Photographer Career Path

$90K
$80K
$70K
$60K
$50K
L2
L4
Seniority Levels

Related Careers in the Arts & Design Industry
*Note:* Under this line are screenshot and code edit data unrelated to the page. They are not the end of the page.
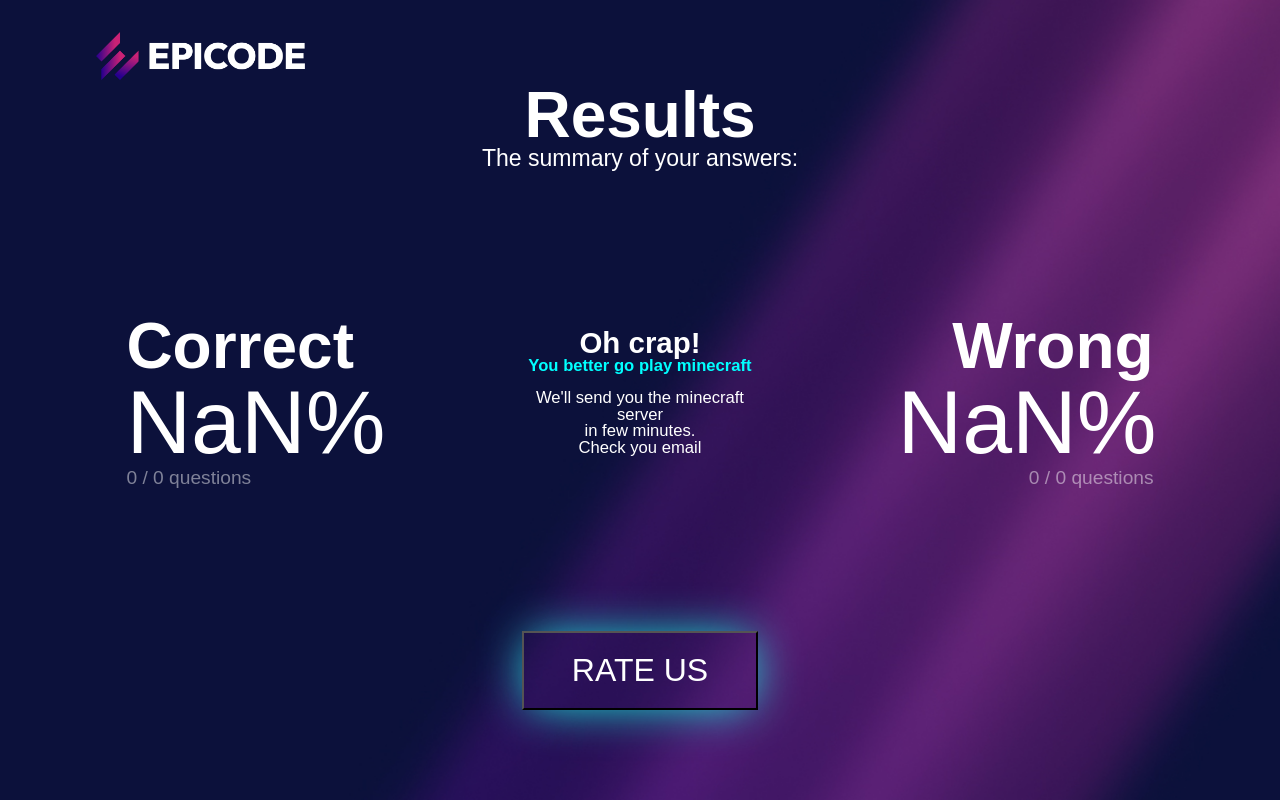
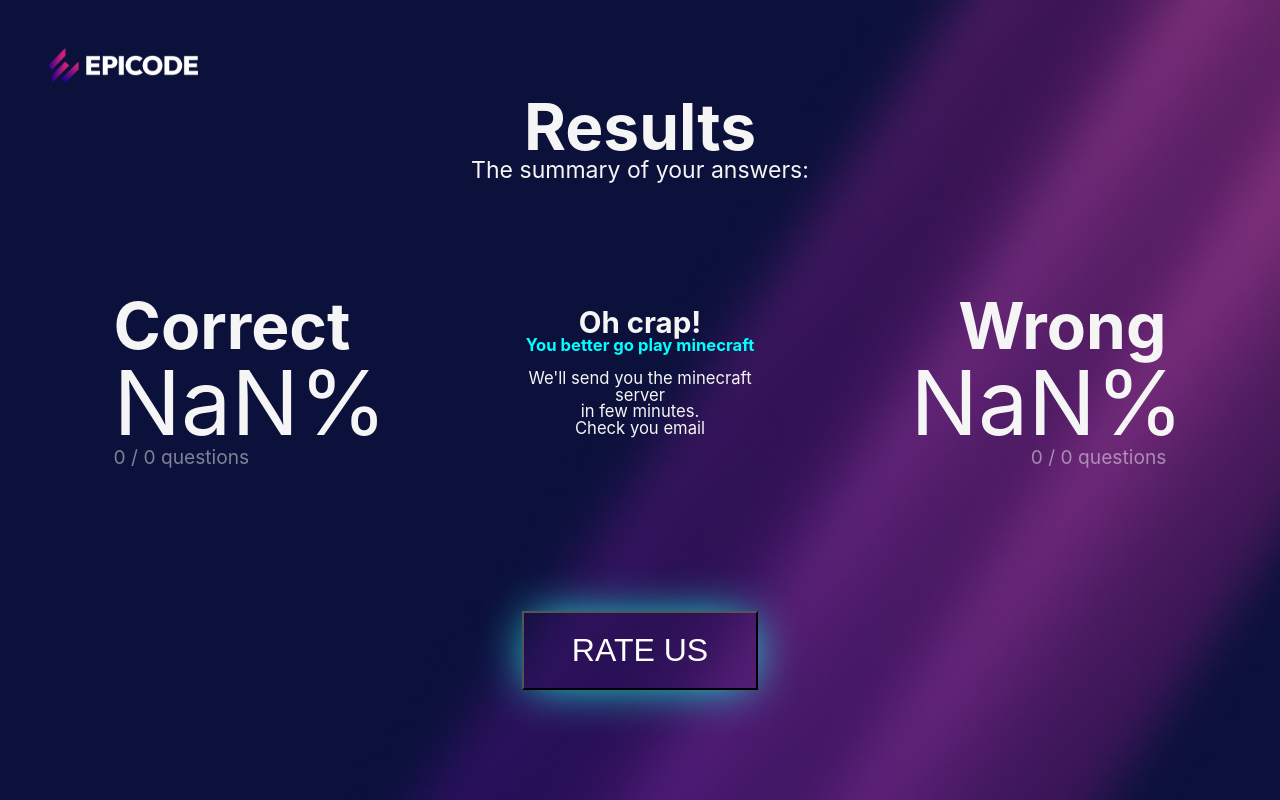
Before and after one commit to C043/BW1-Benchmark-App-Team-6, a plain HTML site: page results.html in a window 1280 px wide. Drawn offline with nearby package versions, Linux system fonts and the light colour scheme.

Commit message:
logo epicode

```diff
--- a/assets/css/feedback.css
+++ b/assets/css/feedback.css
@@ -10,8 +10,9 @@
   overflow: hidden;
   margin: 2rem;
 }
-.logo img {
-  width: 150px;
+.logo {
+  /*width: 150px;*/
+  padding: 10px;
 }
 
 #feedbackTitle h1 {
--- a/assets/css/question.css
+++ b/assets/css/question.css
@@ -1,7 +1,12 @@
 body {
+/*  background-image: url(../images/bg.jpg);
+  background-size: cover;
+  place-items: center;*/
   background-image: url(../images/bg.jpg);
   background-size: cover;
-  place-items: center;
+  color: whitesmoke;
+  font-family: "Inter", sans-serif;
+  margin: 3%;
 }
 
 main {
@@ -10,11 +15,12 @@
   display: block;
 }
 
-#logo {
-  padding: 40px 70px 0px 70px;
+.logo {
+  /*padding: 40px 70px 0px 70px;
   display: inline-block;
   width: 200px;
-  margin: 1em;
+  margin: 1em;*/
+  padding: 10px;
 }
 
 img {
--- a/assets/css/results.css
+++ b/assets/css/results.css
@@ -1,10 +1,16 @@
 body {
-    margin: 0 4em;
+    /*    margin: 0 4em;
     font-family: Arial, Helvetica, sans-serif;
     background-image: url(../images/bg.jpg);
     background-repeat: no-repeat;
     background-size: cover;
     color: #ffffff;
+    */
+    background-image: url(../images/bg.jpg);
+    background-size: cover;
+    color: whitesmoke;
+    font-family: "Inter", sans-serif;
+    margin: 3%;
 }
 
 .center {
@@ -27,7 +33,7 @@
 .title-chart {
     font-size: 2.3vw;
     margin-top: 2em;
-    font-weight: bold ;
+    font-weight: bold;
 }
 
 .blue {
@@ -47,20 +53,16 @@
 }
 
 header {
-    /* border: 1px solid white; */
-    padding: 2em;
+    /* border: 1px solid white;
+    padding: 2em;*/
 }
 
-header img {
-    /* border: 1px solid white; */
+.logo {
+    /* border: 1px solid white;
     margin-bottom: 0;
     width: auto;
-    height: 3em;
-}
-
-.title {
-    /* border: 1px solid white; */
-    padding: 0;
+    height: 3em;*/
+    padding: 10px;
 }
 
 main {
--- a/assets/script/feedback.js
+++ b/assets/script/feedback.js
@@ -23,7 +23,7 @@
       showValue.innerText = "";
 
       if (selectedRating < 3) {
-        fullContainer.innerHTML = `<p class="feedBack"></p>`;
+        fullContainer.innerHTML = `<p class="feedBack">We're sorry</p>`;
       } else if (selectedRating >= 3 && selectedRating < 7) {
         fullContainer.innerHTML = `<p class="feedBack">Speriamo vada meglio la prossima volta</p>`;
       } else if (selectedRating >= 7 && selectedRating <= 10) {
--- a/results.html
+++ b/results.html
@@ -13,10 +13,11 @@
 
 <body>
   <header>
-    <div class="logo">
-      <img src="./assets/images/epicode_logo.png" alt="logo epicode">
-    </div>
-
+    <nav class="logo">
+      <a href="https:/www.epicode.com/it/" title="epicode" target="_blank">
+        <img src="./assets/images/epicode_logo.png" alt="epicode-logo" width="150px" />
+      </a>
+    </nav>
     <div class="title center">
       <h1>Results</h1>
       <h3>The summary of your answers:</h3>
@@ -38,8 +39,8 @@
 
     <div class="chart-div">
       <div class="chart-box">
-        <canvas id="my-chart">  <!-- qui verrà creato il grafico -->  </canvas>
-        <div id="inner-chart" class="center" >
+        <canvas id="my-chart"> <!-- qui verrà creato il grafico --> </canvas>
+        <div id="inner-chart" class="center">
           <!-- <p class="title-chart">Congratulations!</p>
           <p class="blue">You passed the exam</p>
           <br>
```
Also changed, not shown: feedback.html (+7 -6 lines), question.html (+11 -9 lines).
Interested in other Arts & Design careers? Below are occupations that have high affinity with Photographer skills. Discover some of the most common Photographer career transitions, along with skills overlap.